### [Task requirements]
Please go over the material below and count each line with the string "which", giving only the total.

### [Data listing]

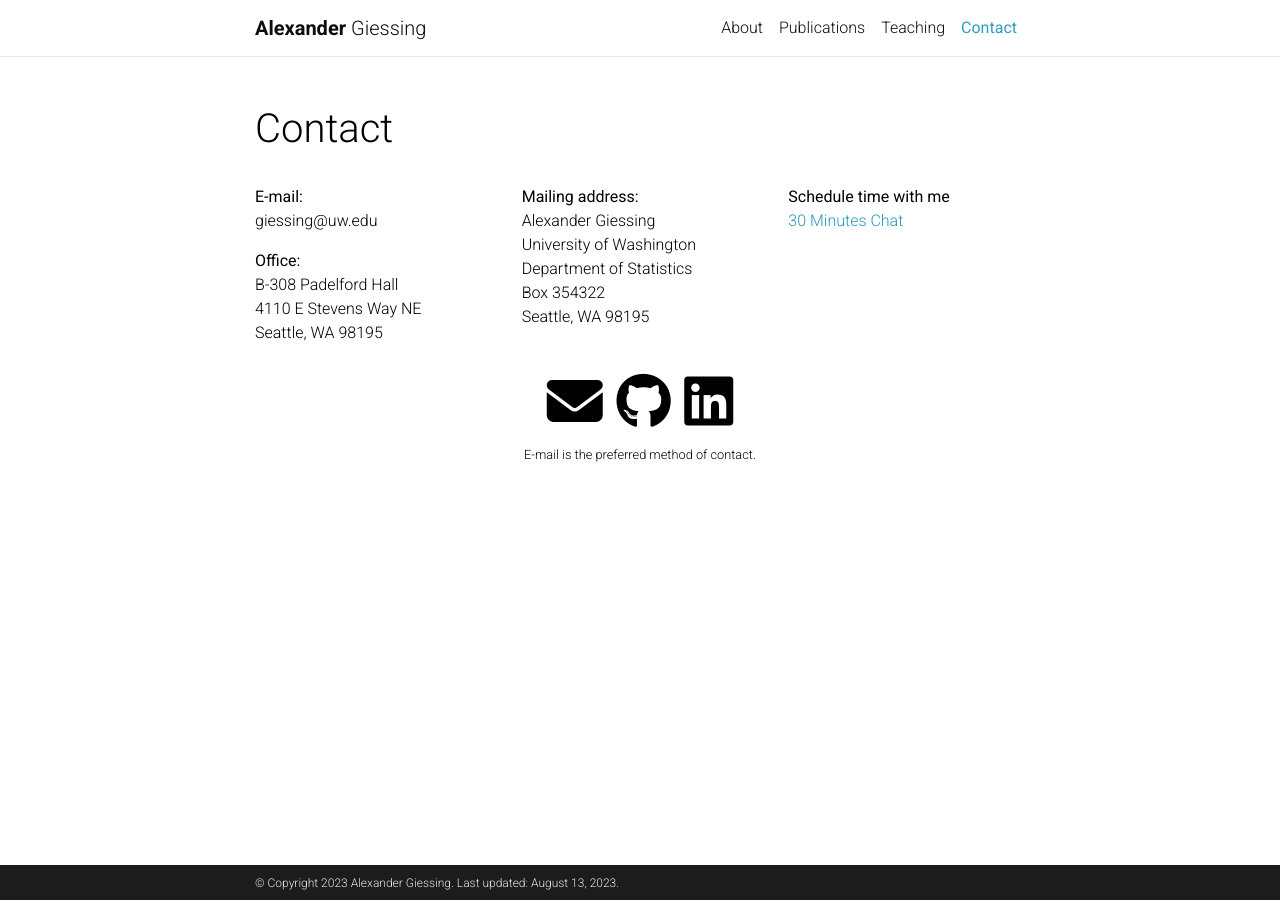
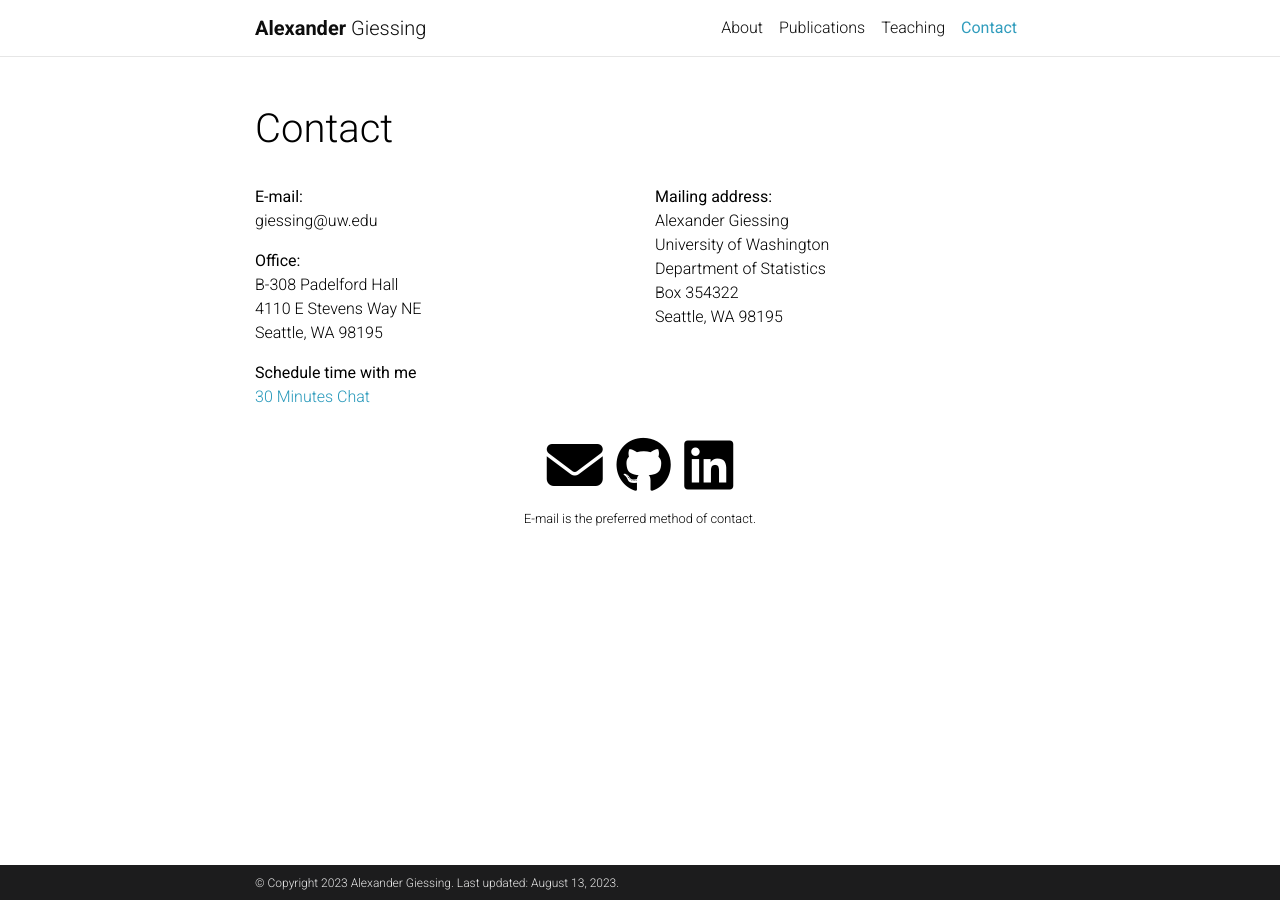
Before and after one commit to agiessing/agiessing.github.io, a Jekyll site: the page built from _pages/contact.md, in a window 1280 px wide. Built offline with Jekyll 4.4.1, drawn with Linux system fonts in a browser that asks for light colours; comment, search, counter and statistics services are not loaded; a style sheet for code colours, icons or effects is not loaded.

Commit message:
Update contact.md

```diff
--- a/_pages/contact.md
+++ b/_pages/contact.md
@@ -10,7 +10,7 @@
 
 
 <div class="row">
-    <div class="col-md-4 col-sm-6">
+    <div class="col-sm-4 col-sm-6">
       <p> <span class="font-weight-bolder">E-mail:</span> <br>
       giessing@uw.edu </p>
       <p> <span class="font-weight-bolder">Office:</span> <br>
@@ -18,7 +18,7 @@
       4110 E Stevens Way NE <br>
       Seattle, WA 98195 </p>
     </div>
-    <div class="col-md-4 col-sm-6">
+    <div class="col-sm-4 col-sm-6">
       <p> <span class="font-weight-bolder">Mailing address:</span> <br>
       Alexander Giessing <br>
       University of Washington <br>
@@ -26,7 +26,7 @@
       Box 354322 <br>
       Seattle, WA 98195 </p>
     </div>
-    <div class="col-md-4 col-sm-6">
+    <div class="col-sm-4 col-sm-6">
       <p> <span class="font-weight-bolder">Schedule time with me</span> <br>
       <a href = "https://calendly.com/giessing-7xc/30min" target="_new"> 30 Minutes Chat </a> </p>
     </div>
```
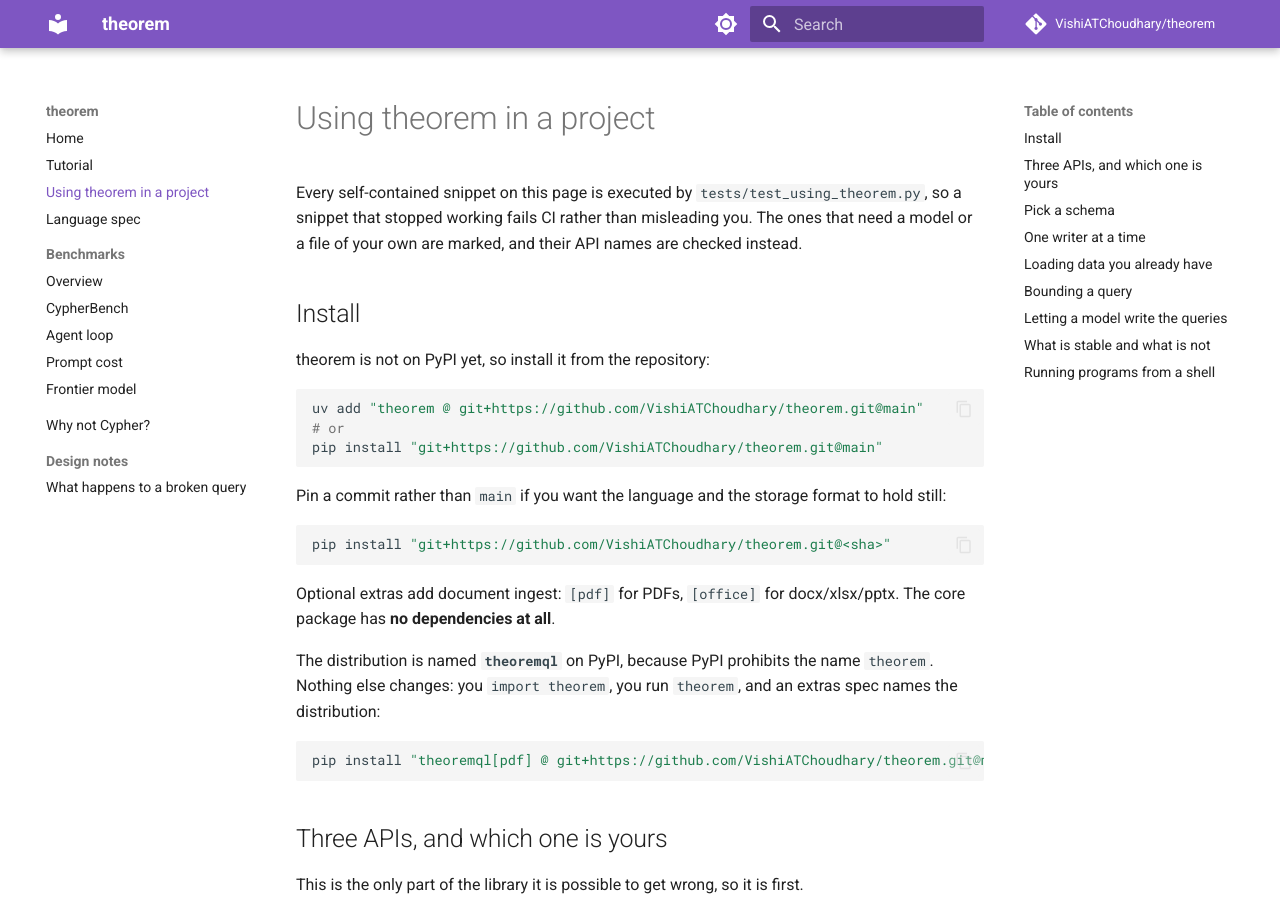
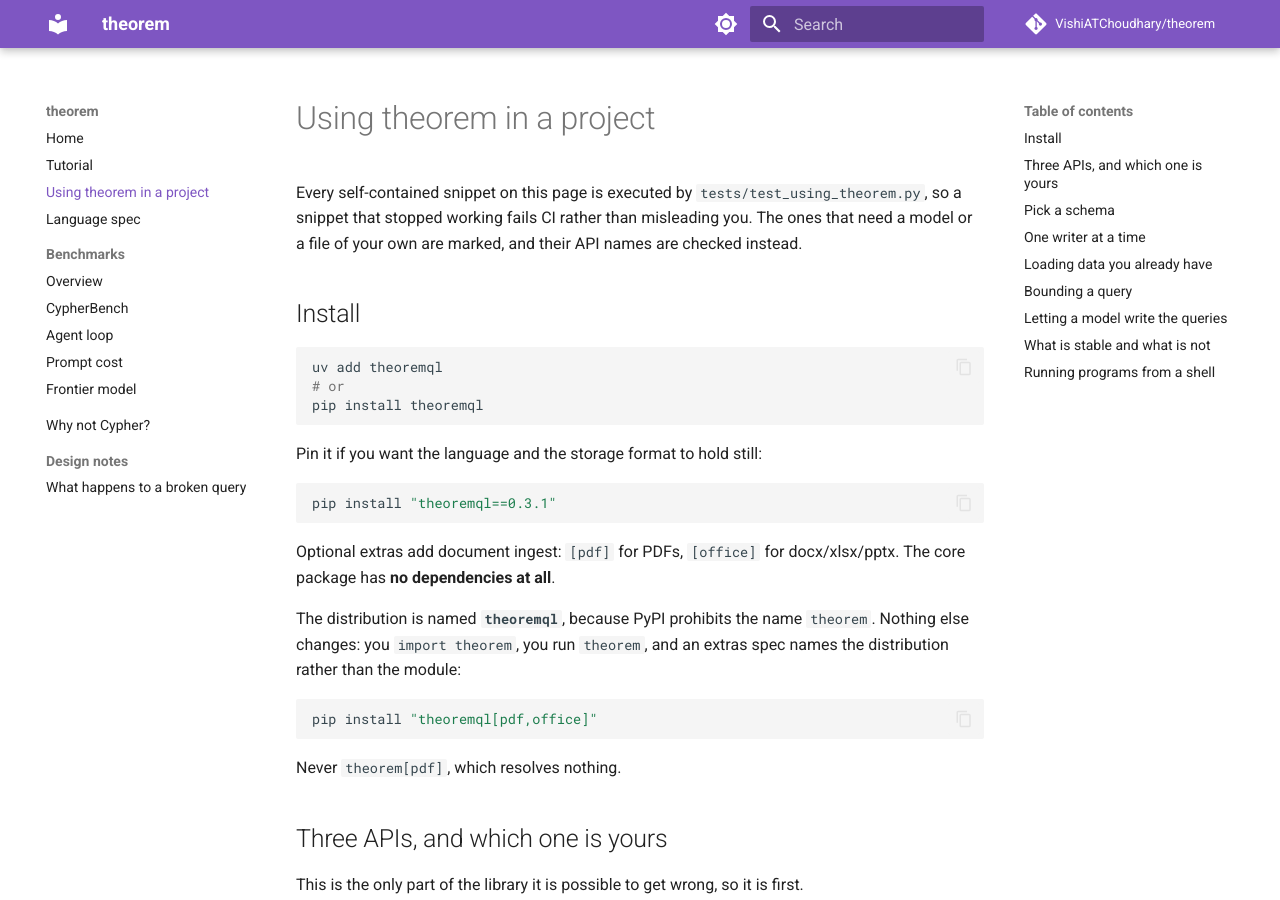
Before and after one commit to VishiATChoudhary/theorem, an MkDocs documentation site: the page built from docs/using-theorem.md, in a window 1280 px wide and 900 px high. Built offline with MkDocs 1.6.1 and Material for MkDocs 9.7.7, drawn with Linux system fonts in a browser that asks for light colours; comment, search, counter and statistics services are not loaded.

Commit message:
docs: install from PyPI, now that there is a PyPI to install from
theoremql 0.3.1 published through trusted publishing. The README, the
index, the tutorial, the integration guide and the agent skill said to
install from a git URL, which was true this morning and is not now. The
PyPI badge is back, pointing at the real project.

The two ingest error messages drop the git URL as well: `pip install
"theoremql[pdf]"` is the whole instruction again.

The doc guard is narrowed to what a reader would actually copy. It
flagged the sentence explaining that `theorem[pdf]` resolves nothing,
which is the one place that spelling belongs; it now only matches a spec
behind `pip install` or `uv add`, and fails if a page stops showing one
at all.

Co-Authored-By: Claude Opus 5 (1M context) <noreply@anthropic.com>
Claude-Session: https://claude.ai/code/session_018XvRkT1kgfxrXCA6ut652V

````diff
--- a/docs/using-theorem.md
+++ b/docs/using-theorem.md
@@ -7,31 +7,30 @@ own are marked, and their API names are checked instead.
 
 ## Install
 
-theorem is not on PyPI yet, so install it from the repository:
+```bash
+uv add theoremql
+# or
+pip install theoremql
+```
+
+Pin it if you want the language and the storage format to hold still:
 
 ```bash
-uv add "theorem @ git+https://github.com/VishiATChoudhary/theorem.git@main"
-# or
-pip install "git+https://github.com/VishiATChoudhary/theorem.git@main"
-```
-
-Pin a commit rather than `main` if you want the language and the storage
-format to hold still:
-
-```bash
-pip install "git+https://github.com/VishiATChoudhary/theorem.git@<sha>"
+pip install "theoremql==0.3.1"
 ```
 
 Optional extras add document ingest: `[pdf]` for PDFs, `[office]` for
 docx/xlsx/pptx. The core package has **no dependencies at all**.
 
-The distribution is named **`theoremql`** on PyPI, because PyPI prohibits
-the name `theorem`. Nothing else changes: you `import theorem`, you run
-`theorem`, and an extras spec names the distribution:
+The distribution is named **`theoremql`**, because PyPI prohibits the name
+`theorem`. Nothing else changes: you `import theorem`, you run `theorem`,
+and an extras spec names the distribution rather than the module:
 
 ```bash
-pip install "theoremql[pdf] @ git+https://github.com/VishiATChoudhary/theorem.git@main"
+pip install "theoremql[pdf,office]"
 ```
+
+Never `theorem[pdf]`, which resolves nothing.
 
 ## Three APIs, and which one is yours
 
````
Also changed, not shown: CHANGELOG.md (+2 -0 lines), README.md (+5 -8 lines), RELEASING.md (+8 -8 lines), docs/index.md (+5 -4 lines), docs/tutorial.md (+1 -1 lines), skills/theorem/SKILL.md (+4 -7 lines), 2 other files.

### [Reply to the task]
4